Evans, 33, traveled with the team, despite knowing that he would be unable to play. He gave each starter a hug and some words of encouragement on Wednesday before they took the floor against the Hawks.
“That’s part of my job. I’ve got a lot of experience. I’ve been in the playoffs every year,” said Evans, who had made the playoffs in each of his first eight seasons before the Hawks dealt him to the Wizards at the trade deadline last season. “I’ve been fortunate to play with a lot of great players. KG in his prime. Kobe in his prime. Chris Webber and Rip Hamilton, Chauncey Billups, etc. I came into the league when Chauncey was a backup and on the second unit with me in Minnesota. So I’m trying to share with these guys those experiences, those stories, because sometimes, guys have a sense of entitlement. Some guys don’t have that understanding. This is their first experience; they’ve never been through this situation before.”

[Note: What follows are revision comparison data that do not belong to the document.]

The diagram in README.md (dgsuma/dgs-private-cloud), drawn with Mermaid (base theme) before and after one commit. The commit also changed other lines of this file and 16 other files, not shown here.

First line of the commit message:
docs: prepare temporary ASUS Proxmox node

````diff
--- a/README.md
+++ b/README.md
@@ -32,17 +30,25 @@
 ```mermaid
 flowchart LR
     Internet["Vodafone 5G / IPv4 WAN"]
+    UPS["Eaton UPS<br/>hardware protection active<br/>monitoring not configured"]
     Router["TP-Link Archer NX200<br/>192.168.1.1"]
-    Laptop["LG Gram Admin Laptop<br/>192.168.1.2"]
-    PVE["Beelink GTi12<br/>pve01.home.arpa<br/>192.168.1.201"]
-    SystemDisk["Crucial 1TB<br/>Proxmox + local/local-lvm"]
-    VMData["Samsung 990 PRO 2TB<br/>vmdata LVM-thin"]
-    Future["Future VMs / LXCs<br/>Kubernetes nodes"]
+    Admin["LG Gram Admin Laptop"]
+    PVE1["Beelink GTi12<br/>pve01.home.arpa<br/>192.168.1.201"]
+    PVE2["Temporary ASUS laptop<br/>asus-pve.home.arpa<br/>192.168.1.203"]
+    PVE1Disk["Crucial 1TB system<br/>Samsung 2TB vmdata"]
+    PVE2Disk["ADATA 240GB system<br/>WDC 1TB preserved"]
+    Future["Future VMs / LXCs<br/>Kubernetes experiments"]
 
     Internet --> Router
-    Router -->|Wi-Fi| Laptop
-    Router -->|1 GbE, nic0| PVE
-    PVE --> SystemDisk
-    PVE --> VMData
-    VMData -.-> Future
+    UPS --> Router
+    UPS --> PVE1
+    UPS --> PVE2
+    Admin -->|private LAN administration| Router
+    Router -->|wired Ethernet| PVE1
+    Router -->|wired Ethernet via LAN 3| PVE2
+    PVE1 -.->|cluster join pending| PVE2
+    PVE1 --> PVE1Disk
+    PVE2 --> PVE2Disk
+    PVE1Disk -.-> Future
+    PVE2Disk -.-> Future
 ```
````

Coach Flip Saunders planned a slow progression for Evans, who spent most of the past few months shuttling to New York and helping to negotiate the latest collective bargaining agreement.
“I told him, he left his legs in the boardroom,” Saunders joked, recently. “We’ve got to work with him to get ready. I say that kiddingly, but it’s the truth. These other guys when they were out, working out, playing these exhibition games, he was sitting at a desk, drinking pop, Coca-Cola, and eating cookies and brownies. So he’s got some catching up.”
Saunders said if Evans can come back healthy, he might possibly use him the way he did veteran Lindsey Hunter in Detroit, where Hunter rested for much of the year but got important minutes late in the season and in the playoffs.
“When we were going to neeed him was down the road,” he said. “We didn’t want to wear him out and we wanted to be conscious of some of those guys, same thing with some of our older players, like Rashard. There might be games where we come in and day tonight, we’re not going to play him. Because to play him a lot of minutes would be counterproductive with what we want to do over the long haul.”
Evans said that despite his visible presence in collective bargaining negotiations, he didn’t dismiss his responsibilities to prepare for the upcoming season. “I still trained. Before my knee really started to act up, I had a few great days of practice. Then you know, the coaches were joking, that you’re finally shaking the rust off, got your legs back, and then all of sudden, my knee started ballooning up, and I had soreness on the inside of my knee. I know that feeling. I’ve had surgery on it before. If I’ve done something in practice that contributed to it or not, that’s what I’m fearful of.”